**SUPPLIED RECORDS**
*-*-*

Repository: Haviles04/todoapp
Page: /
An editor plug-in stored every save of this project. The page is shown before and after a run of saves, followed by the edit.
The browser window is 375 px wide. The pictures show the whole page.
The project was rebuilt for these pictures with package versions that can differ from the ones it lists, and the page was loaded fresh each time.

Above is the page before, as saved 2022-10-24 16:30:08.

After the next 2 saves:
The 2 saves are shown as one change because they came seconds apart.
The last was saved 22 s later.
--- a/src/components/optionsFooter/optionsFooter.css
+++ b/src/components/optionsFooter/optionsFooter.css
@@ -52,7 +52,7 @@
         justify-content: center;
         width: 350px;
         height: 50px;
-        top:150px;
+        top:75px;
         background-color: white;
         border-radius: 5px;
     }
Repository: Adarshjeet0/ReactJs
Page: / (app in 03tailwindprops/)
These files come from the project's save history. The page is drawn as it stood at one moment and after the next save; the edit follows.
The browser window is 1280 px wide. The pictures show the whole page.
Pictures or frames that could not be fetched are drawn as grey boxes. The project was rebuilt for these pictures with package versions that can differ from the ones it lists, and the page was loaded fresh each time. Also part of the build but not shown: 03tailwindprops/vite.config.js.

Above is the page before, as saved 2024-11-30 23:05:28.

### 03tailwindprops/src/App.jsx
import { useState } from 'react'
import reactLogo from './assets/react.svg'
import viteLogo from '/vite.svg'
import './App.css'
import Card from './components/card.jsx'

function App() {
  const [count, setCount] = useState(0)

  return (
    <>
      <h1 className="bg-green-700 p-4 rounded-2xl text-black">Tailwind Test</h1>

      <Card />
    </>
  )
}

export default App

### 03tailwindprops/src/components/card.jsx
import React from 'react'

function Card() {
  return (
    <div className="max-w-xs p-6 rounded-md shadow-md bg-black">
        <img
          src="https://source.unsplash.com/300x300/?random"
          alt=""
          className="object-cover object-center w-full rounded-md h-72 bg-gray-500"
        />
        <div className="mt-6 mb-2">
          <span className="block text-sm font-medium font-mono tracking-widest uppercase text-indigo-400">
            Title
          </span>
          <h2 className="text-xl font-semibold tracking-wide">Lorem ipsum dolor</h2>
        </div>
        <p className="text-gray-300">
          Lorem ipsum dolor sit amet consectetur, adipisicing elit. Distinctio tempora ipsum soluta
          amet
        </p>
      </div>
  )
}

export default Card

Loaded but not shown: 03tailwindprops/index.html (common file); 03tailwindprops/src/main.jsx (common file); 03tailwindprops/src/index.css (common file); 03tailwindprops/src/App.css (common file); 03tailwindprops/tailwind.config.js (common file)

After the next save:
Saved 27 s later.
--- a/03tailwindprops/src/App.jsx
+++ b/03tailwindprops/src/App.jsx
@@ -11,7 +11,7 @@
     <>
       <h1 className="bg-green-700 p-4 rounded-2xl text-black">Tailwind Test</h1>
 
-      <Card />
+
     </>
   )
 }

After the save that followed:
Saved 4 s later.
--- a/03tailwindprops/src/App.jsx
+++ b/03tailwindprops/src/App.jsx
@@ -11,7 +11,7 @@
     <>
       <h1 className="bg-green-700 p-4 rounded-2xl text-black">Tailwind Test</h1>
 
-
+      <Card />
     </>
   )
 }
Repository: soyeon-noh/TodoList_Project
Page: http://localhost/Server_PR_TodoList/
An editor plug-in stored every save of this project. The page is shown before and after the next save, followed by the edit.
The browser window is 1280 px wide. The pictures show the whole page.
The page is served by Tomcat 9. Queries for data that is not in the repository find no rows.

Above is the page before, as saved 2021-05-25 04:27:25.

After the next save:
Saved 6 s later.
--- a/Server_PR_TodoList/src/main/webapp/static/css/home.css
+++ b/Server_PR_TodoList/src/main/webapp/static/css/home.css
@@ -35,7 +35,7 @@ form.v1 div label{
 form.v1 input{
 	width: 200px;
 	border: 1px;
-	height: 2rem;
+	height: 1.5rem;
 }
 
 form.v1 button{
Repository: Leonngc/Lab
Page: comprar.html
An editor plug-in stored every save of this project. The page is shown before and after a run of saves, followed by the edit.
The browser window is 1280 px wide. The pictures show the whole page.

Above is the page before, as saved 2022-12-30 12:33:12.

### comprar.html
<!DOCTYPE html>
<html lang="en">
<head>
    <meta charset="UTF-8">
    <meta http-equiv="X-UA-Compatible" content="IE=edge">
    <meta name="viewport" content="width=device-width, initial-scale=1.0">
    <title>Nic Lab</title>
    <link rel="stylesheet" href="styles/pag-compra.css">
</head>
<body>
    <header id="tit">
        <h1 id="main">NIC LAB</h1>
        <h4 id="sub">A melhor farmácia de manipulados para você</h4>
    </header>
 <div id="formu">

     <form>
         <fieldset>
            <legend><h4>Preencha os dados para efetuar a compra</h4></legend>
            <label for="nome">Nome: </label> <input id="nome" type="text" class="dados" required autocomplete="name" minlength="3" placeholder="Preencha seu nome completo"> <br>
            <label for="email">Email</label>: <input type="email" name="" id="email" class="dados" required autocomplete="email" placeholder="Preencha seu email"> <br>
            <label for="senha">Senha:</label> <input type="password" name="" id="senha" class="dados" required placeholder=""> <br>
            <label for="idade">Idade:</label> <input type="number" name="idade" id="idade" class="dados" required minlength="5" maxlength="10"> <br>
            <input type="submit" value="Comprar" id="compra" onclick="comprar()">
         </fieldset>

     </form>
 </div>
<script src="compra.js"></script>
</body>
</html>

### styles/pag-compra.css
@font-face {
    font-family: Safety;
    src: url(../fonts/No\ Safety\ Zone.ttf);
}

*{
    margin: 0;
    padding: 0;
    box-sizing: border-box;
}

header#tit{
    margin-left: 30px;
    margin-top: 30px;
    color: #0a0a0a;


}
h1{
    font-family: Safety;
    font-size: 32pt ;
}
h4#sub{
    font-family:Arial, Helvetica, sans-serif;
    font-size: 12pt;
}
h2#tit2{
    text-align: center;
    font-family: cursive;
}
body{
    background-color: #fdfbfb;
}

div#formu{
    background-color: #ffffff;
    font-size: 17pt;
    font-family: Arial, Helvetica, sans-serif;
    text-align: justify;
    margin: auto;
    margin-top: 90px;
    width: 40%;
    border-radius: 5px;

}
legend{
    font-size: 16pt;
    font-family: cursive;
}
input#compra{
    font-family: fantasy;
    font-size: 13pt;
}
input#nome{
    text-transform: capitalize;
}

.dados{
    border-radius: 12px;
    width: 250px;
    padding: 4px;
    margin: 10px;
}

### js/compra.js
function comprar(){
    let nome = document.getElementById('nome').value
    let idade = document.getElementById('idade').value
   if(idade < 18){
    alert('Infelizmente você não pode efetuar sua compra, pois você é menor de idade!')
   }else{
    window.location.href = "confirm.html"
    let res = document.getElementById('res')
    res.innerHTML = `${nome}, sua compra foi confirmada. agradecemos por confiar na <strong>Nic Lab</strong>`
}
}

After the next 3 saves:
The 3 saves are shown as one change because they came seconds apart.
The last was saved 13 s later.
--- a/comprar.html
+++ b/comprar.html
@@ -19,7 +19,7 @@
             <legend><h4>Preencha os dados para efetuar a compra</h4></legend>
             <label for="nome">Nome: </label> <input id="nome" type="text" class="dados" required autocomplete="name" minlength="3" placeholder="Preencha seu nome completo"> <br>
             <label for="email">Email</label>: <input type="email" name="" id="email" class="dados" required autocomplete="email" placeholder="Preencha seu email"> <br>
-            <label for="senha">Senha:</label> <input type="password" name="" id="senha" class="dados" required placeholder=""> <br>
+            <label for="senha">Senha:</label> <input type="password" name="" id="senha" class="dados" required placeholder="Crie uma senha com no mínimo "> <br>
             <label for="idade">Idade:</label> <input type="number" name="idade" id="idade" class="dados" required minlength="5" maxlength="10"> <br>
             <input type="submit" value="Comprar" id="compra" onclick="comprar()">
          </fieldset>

*-*-*

**WHAT TO WORK ON**
Only the lines from the one containing "-19,7 +19,7 @@" through the end of the entries above belong in the answer; repeat them exactly.

**EXERCISE OUTPUT**
@@ -19,7 +19,7 @@
             <legend><h4>Preencha os dados para efetuar a compra</h4></legend>
             <label for="nome">Nome: </label> <input id="nome" type="text" class="dados" required autocomplete="name" minlength="3" placeholder="Preencha seu nome completo"> <br>
             <label for="email">Email</label>: <input type="email" name="" id="email" class="dados" required autocomplete="email" placeholder="Preencha seu email"> <br>
-            <label for="senha">Senha:</label> <input type="password" name="" id="senha" class="dados" required placeholder=""> <br>
+            <label for="senha">Senha:</label> <input type="password" name="" id="senha" class="dados" required placeholder="Crie uma senha com no mínimo "> <br>
             <label for="idade">Idade:</label> <input type="number" name="idade" id="idade" class="dados" required minlength="5" maxlength="10"> <br>
             <input type="submit" value="Comprar" id="compra" onclick="comprar()">
          </fieldset>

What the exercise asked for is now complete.